#### Exercise data ####

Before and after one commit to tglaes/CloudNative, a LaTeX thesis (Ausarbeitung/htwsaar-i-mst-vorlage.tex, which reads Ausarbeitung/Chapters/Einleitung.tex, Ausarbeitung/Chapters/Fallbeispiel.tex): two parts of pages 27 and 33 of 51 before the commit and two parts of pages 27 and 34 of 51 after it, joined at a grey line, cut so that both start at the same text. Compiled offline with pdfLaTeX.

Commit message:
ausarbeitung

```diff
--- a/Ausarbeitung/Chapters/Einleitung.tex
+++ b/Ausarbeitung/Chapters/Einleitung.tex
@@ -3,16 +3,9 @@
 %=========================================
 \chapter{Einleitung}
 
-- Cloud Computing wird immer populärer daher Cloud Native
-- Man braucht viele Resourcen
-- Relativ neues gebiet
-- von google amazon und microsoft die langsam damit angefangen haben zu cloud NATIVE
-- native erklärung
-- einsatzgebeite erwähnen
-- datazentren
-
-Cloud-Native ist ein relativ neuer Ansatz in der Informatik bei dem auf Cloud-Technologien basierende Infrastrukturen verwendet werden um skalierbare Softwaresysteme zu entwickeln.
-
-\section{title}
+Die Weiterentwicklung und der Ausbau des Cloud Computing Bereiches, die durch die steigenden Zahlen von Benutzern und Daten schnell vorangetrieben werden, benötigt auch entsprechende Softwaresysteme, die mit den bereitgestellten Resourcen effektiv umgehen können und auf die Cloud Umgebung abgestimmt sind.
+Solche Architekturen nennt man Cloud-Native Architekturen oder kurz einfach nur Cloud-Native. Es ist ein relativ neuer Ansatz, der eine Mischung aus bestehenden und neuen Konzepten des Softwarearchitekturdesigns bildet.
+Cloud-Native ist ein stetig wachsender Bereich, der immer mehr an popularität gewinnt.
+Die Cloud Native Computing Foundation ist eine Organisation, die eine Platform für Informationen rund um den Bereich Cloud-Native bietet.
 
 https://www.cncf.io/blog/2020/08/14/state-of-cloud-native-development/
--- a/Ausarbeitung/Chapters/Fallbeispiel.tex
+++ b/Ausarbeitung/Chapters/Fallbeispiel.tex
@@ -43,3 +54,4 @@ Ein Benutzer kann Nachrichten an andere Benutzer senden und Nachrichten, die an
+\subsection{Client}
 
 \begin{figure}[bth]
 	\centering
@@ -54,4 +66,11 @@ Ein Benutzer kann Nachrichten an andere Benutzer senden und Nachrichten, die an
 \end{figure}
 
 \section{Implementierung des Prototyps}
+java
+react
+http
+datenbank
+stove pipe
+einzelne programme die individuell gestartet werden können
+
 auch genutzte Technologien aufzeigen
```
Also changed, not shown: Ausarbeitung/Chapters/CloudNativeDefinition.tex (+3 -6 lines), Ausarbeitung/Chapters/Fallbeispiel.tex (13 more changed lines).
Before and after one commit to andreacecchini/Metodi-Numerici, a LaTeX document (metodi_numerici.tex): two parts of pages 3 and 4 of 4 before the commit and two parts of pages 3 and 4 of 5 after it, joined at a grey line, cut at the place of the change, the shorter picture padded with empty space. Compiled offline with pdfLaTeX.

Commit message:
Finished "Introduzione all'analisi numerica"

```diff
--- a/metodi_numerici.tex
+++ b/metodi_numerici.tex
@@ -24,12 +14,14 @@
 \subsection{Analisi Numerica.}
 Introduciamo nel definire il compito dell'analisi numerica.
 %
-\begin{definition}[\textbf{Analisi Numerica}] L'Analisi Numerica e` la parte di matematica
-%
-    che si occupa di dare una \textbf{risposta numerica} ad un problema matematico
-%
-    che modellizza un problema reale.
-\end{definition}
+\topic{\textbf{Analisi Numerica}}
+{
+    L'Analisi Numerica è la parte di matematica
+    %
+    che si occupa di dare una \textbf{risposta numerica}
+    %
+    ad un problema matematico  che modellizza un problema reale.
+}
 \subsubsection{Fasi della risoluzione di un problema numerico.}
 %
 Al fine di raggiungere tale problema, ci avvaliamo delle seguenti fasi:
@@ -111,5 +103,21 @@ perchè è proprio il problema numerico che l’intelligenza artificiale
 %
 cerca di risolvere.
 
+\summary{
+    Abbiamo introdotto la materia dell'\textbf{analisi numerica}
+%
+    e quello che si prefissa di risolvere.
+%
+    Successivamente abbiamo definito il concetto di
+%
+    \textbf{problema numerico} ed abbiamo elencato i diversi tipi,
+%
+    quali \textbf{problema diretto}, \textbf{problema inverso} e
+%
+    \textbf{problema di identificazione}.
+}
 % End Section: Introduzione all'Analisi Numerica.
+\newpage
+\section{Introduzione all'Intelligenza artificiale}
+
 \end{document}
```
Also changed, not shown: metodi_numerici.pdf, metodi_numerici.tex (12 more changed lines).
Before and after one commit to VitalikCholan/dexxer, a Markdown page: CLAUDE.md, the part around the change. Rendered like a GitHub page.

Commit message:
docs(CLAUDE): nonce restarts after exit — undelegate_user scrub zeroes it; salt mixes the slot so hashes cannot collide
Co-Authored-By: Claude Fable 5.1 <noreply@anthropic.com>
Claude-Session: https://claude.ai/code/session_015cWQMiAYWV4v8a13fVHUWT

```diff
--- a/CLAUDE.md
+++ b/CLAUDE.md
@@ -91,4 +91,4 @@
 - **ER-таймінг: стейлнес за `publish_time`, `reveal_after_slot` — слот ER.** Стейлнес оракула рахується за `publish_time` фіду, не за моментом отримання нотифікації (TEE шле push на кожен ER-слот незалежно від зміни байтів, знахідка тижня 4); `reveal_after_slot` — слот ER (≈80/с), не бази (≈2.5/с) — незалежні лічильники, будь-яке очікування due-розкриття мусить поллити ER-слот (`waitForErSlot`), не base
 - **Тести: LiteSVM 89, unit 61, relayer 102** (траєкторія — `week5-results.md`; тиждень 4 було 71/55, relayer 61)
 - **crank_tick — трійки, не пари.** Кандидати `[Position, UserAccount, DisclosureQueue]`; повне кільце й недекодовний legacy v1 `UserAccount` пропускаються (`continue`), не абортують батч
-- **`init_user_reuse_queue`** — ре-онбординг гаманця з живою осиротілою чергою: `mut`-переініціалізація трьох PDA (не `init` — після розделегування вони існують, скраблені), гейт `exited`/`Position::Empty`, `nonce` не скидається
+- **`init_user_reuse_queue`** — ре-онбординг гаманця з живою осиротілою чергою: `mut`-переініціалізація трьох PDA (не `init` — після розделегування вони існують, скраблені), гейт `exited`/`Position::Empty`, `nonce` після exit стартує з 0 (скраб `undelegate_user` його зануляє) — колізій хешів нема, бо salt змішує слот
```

####

## Activity
Search the entries for the word "Computing" and copy every line that has it.

## Exercise response
-- Cloud Computing wird immer populärer daher Cloud Native
+Die Weiterentwicklung und der Ausbau des Cloud Computing Bereiches, die durch die steigenden Zahlen von Benutzern und Daten schnell vorangetrieben werden, benötigt auch entsprechende Softwaresysteme, die mit den bereitgestellten Resourcen effektiv umgehen können und auf die Cloud Umgebung abgestimmt sind.
+Die Cloud Native Computing Foundation ist eine Organisation, die eine Platform für Informationen rund um den Bereich Cloud-Native bietet.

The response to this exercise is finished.